April 26, 2012

Race and Violence, the European Way

For every Sanford, Fla., there’s an Amsterdam, Utoya, Zwickau & Toulouse.

The shooting of seventeen-year old Trayvon Martin in Sanford, Florida on February 26, a tragic loss of life, rapidly spiraled into a national spectacle involving a toxic mixture of race and violence. NBC added fuel to the flames by broadcasting an edited version of remarks by the alleged shooter, George Zimmerman, distorting his words in a way that seemed to corroborate the narrative of racial-profiling.

The White House also seized the opportunity to leap into the fray, adding a national political dimension to local crime enforcement, presumably to rally the Democratic base in the upcoming presidential election. The responses to the killing, whether in the media, politics, or the general public, have played out against the backdrop of our persistent anxieties about race, a legacy of the American past of slavery.

As American as the Martin shooting was, it is worthwhile to look across the Atlantic and to consider the growing frequency and virulence of parallel events there. Race and violence—and their politicization—are by no means exclusively U.S. phenomena. On the contrary, contemporary European societies display similar troubling tendencies, marked by the fragmentation of ethnically-mixed populations, the spread of extremist ideologies, a growing willingness among radicals to engage in violence, and the propensity of politicians to instrumentalize racial and ethnic anxieties for electoral purposes.

 violence and terrorism in Europe  
 Photo credit: SS&SS

America and Europe have more in common in these areas than is commonly expected. Moreover the exacerbation of ethnic conflict in Europe is not limited to the Eastern fringe, the states formerly part of the Communist world. Nor is the new European violence primarily localized in the zones of economic meltdown, such as Greece and Spain. On the contrary, race and violence are more notorious in the central welfare states of the European Union—Scandinavia, France, and Germany.

On July 22, 2011, Norwegian Anders Behring Breivik took the lives of seventy-seven victims, first detonating a car bomb in Oslo’s government district and then going on a shooting spree on nearby Utoya Island. His internet postings displayed an ideological extremism full of hostility toward Muslim immigrants and driven by a vision of mortal combat between Islam and the West.
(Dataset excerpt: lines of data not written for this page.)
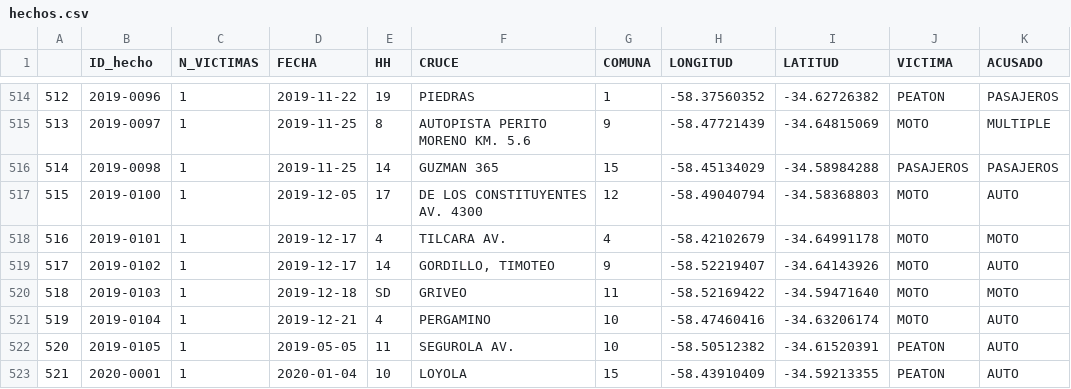
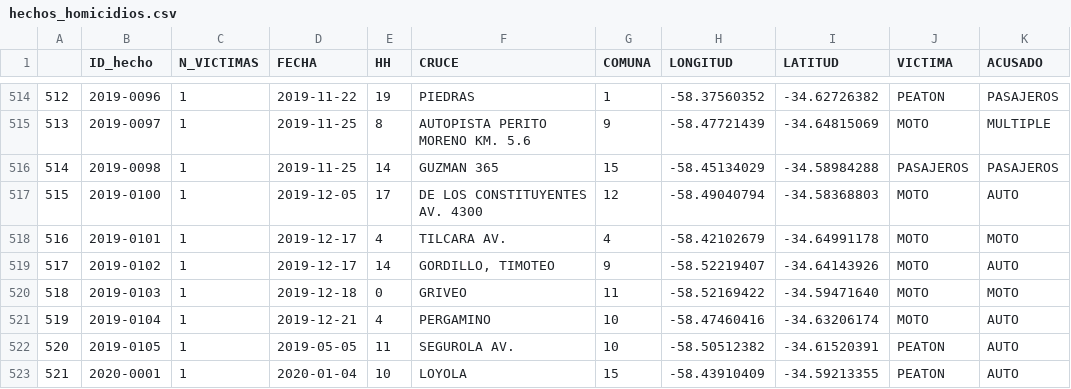
Before and after one commit to DavidVillamizar04/Accidentes-de-transito, a CSV file: Data/CSV/hechos_homicidios.csv (was Data/CSV/hechos.csv), drawn as a sheet; only a part is shown, gaps mark what is left out.

```diff
--- a/Data/CSV/hechos.csv
+++ b/Data/CSV/hechos_homicidios.csv
@@ -519,3 +519,3 @@
 517,2019-0102,1,2019-12-17,14,"GORDILLO, TIMOTEO",9,-58.52219407,-34.64143926,MOTO,AUTO
-518,2019-0103,1,2019-12-18,SD,GRIVEO,11,-58.52169422,-34.59471640,MOTO,MOTO
+518,2019-0103,1,2019-12-18,0,GRIVEO,11,-58.52169422,-34.59471640,MOTO,MOTO
 519,2019-0104,1,2019-12-21,4,PERGAMINO,10,-58.47460416,-34.63206174,MOTO,AUTO
```
Also changed, not shown: 2 other files.
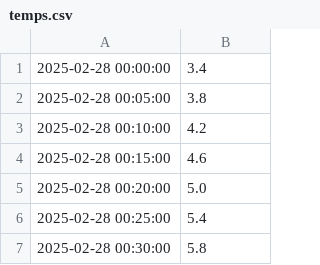
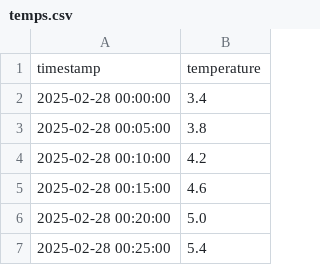
Before and after one commit to cnk77/buzzline-06-hudson, a CSV file: data/temps.csv, drawn as a sheet; only a part is shown; the shorter side is filled out with more unchanged rows.

Commit message:
project_producer reads from temps.csv succefully

```diff
--- a/data/temps.csv
+++ b/data/temps.csv
@@ -1 +1,2 @@
+timestamp,temperature
 2025-02-28 00:00:00,3.4
```
Also changed, not shown: 3 other files.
In the wake of the slaughter, some public figures tried to use Breivik’s crimes to score political points by blaming the violence on anyone who had raised questions about Europe’s failed integration policies. The tragedy of Utoya sadly became a convenient tool for the left to attack conservative political opponents. Breivik’s trial is now underway. If he is found guilt, he faces a maximum sentence of twenty-one years; there is no death penalty in Norway. In the meantime, he has begun to use the trial as an opportunity to broadcast his extremist message. It is likely that the court will eventually declare him insane in order to defuse the explosive politics of the case.

Europe's simmering ethnic conflicts are most pronounced in the central welfare states.
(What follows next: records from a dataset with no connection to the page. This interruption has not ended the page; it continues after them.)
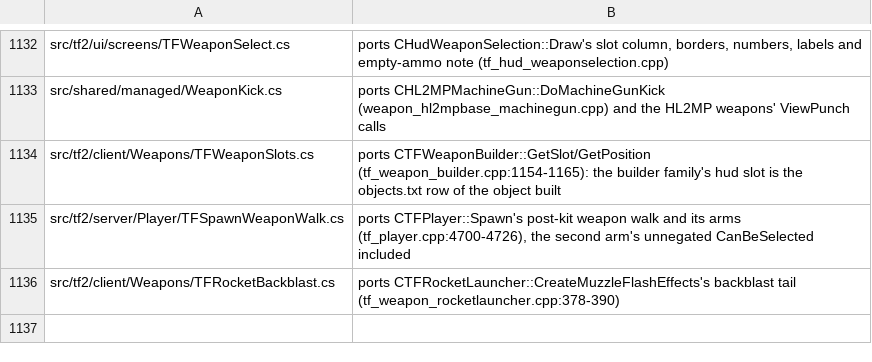
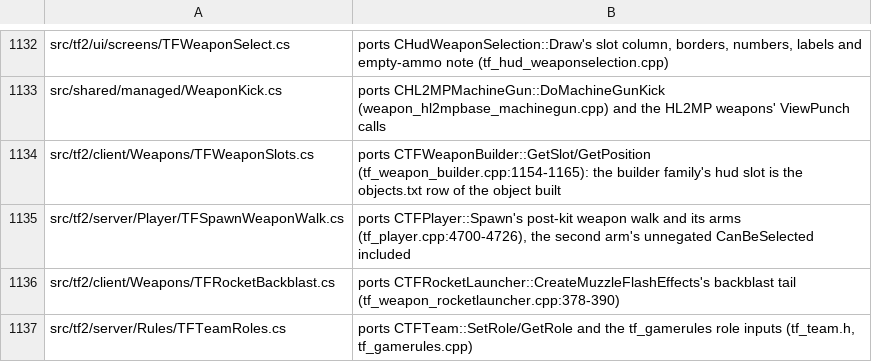
Before and after one commit to muflub/source-sdk-sharp, a TSV file: docs/valve-header-new.tsv, drawn as a sheet; only a part is shown, gaps mark what is left out; the diff names each change by its address in the sheet, - before the commit and + after, or states it on an @@ line.

```diff
--- a/docs/valve-header-new.tsv
+++ b/docs/valve-header-new.tsv
+row 1137: src/tf2/server/Rules/TFTeamRoles.cs | ports CTFTeam::SetRole/GetRole and the tf_gamerules role inputs (tf_team.h, tf_gamerules.cpp)
```
Also changed, not shown: docs/plans/tf2/deferred.tsv, 37 other files.
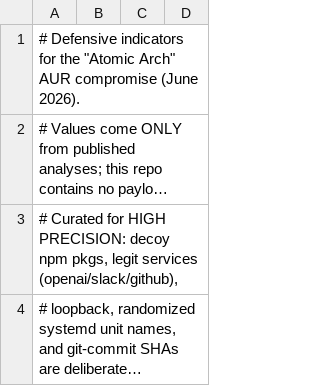
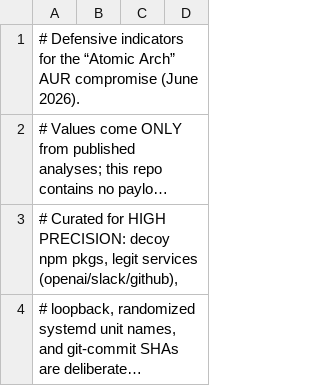
Before and after one commit to jasonherald/atomic-arch-check, a TSV file: data/indicators.tsv, drawn as a sheet; only a part is shown; long unchanged cells end in …; the diff names each change by its address in the sheet, - before the commit and + after, or states it on an @@ line.

```diff
--- a/data/indicators.tsv
+++ b/data/indicators.tsv
-A1: …for the "Atomic Arch" AUR compromise…
+A1: …for the “Atomic Arch” AUR compromise…
```
Also changed, not shown: data/compromised-packages.tsv, 1 other file.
Breivik’s crimes and extraordinary brutality represent, in an extreme version, the simmering ethnic and racial conflicts in Europe—perhaps especially in Northern Europe. Once renowned for tolerance and liberalism, the North has witnessed acts of gross intolerance, especially around issues of immigration, both on the part of immigrants as well as locals.

The assassination of Dutch filmmaker Theo van Gogh on November 2, 2004 by Mohammed Bouyeri took place by day in the streets of Amsterdam. Born in Holland of Moroccan parents, Bouyeri left a note, pinned to van Gogh’s corpse with a knife, attacking him for a film critical of Islam’s treatment of women. The note included threats to Jews, the West, and individual politicians, including the then-Interior Minister of France, Nicolas Sarkozy, who became the President of France in 2007.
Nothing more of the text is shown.